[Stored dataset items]
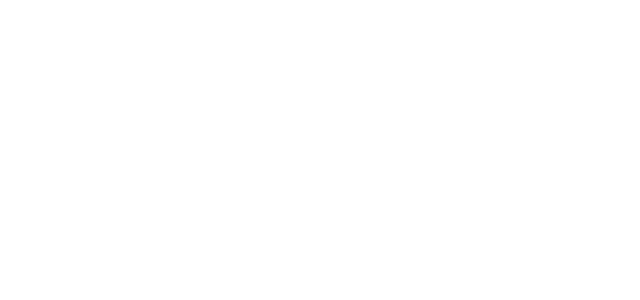
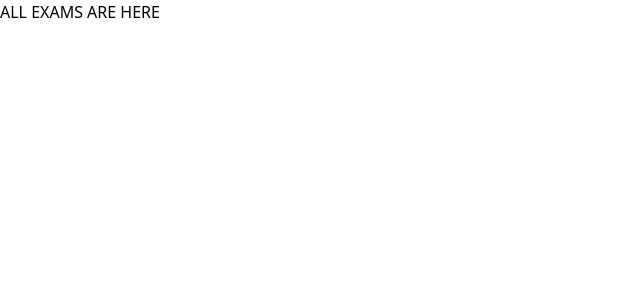
Before and after one commit to vivekkumar012/Cohort_By_Harkirat, a React (Vite) app in the folder week-10/Assignment/allen-website/: page /exam in a window 1280 px wide. Before the commit this address had no page. Shown: the top 300 px of the page, without its empty margins (0-640 px from the left). Built offline with nearby package versions, Linux system fonts and the light colour scheme.

Commit message:
new Files

```diff
--- a/week-10/Assignment/allen-website/src/App.jsx
+++ b/week-10/Assignment/allen-website/src/App.jsx
@@ -4,6 +4,7 @@ import './App.css'
 import Home from './components/Home'
 import Login from './components/Login'
 import Signup from './components/Signup'
+import Exam from './components/Exam'
 
 function App() {
 
@@ -13,6 +14,7 @@ function App() {
         <Route path='/' element={<Home />} />
         <Route path='/login' element={<Login />} />
         <Route path='/signup' element={<Signup />} />
+        <Route path='/exam' element={<Exam />} />
       </Routes>
     </div>
   )
--- /dev/null
+++ b/week-10/Assignment/allen-website/src/components/Exam.jsx
@@ -0,0 +1,11 @@
+import React from 'react'
+
+function Exam() {
+  return (
+    <div>
+      ALL EXAMS ARE HERE
+    </div>
+  )
+}
+
+export default Exam
--- a/week-10/Assignment/allen-website/src/components/Home.jsx
+++ b/week-10/Assignment/allen-website/src/components/Home.jsx
@@ -10,7 +10,7 @@ function Home() {
         <div className='flex flex-row items-center space-x-4 p-6'>
             <Link to={"/"} className='text-2xl font-bold'>ALLEN</Link>
             <ul className='flex flex-row space-x-6 text-xl'>
-                    <li>Exams</li>
+                    <Link to={"/exam"}>Exams</Link>
                     <li>Programs</li>
                     <li>Scolarships</li>
                     <li>TestSeries</li>
```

#### [EXERCISE]
Exact reproduction of the entries above is what's needed; images stay out.

#### [RESULT OF THIS TASK]
Before and after one commit to vivekkumar012/Cohort_By_Harkirat, a React (Vite) app in the folder week-10/Assignment/allen-website/: page /exam in a window 1280 px wide. Before the commit this address had no page. Shown: the top 300 px of the page, without its empty margins (0-640 px from the left). Built offline with nearby package versions, Linux system fonts and the light colour scheme.

Commit message:
new Files

```diff
--- a/week-10/Assignment/allen-website/src/App.jsx
+++ b/week-10/Assignment/allen-website/src/App.jsx
@@ -4,6 +4,7 @@ import './App.css'
 import Home from './components/Home'
 import Login from './components/Login'
 import Signup from './components/Signup'
+import Exam from './components/Exam'
 
 function App() {
 
@@ -13,6 +14,7 @@ function App() {
         <Route path='/' element={<Home />} />
         <Route path='/login' element={<Login />} />
         <Route path='/signup' element={<Signup />} />
+        <Route path='/exam' element={<Exam />} />
       </Routes>
     </div>
   )
--- /dev/null
+++ b/week-10/Assignment/allen-website/src/components/Exam.jsx
@@ -0,0 +1,11 @@
+import React from 'react'
+
+function Exam() {
+  return (
+    <div>
+      ALL EXAMS ARE HERE
+    </div>
+  )
+}
+
+export default Exam
--- a/week-10/Assignment/allen-website/src/components/Home.jsx
+++ b/week-10/Assignment/allen-website/src/components/Home.jsx
@@ -10,7 +10,7 @@ function Home() {
         <div className='flex flex-row items-center space-x-4 p-6'>
             <Link to={"/"} className='text-2xl font-bold'>ALLEN</Link>
             <ul className='flex flex-row space-x-6 text-xl'>
-                    <li>Exams</li>
+                    <Link to={"/exam"}>Exams</Link>
                     <li>Programs</li>
                     <li>Scolarships</li>
                     <li>TestSeries</li>
```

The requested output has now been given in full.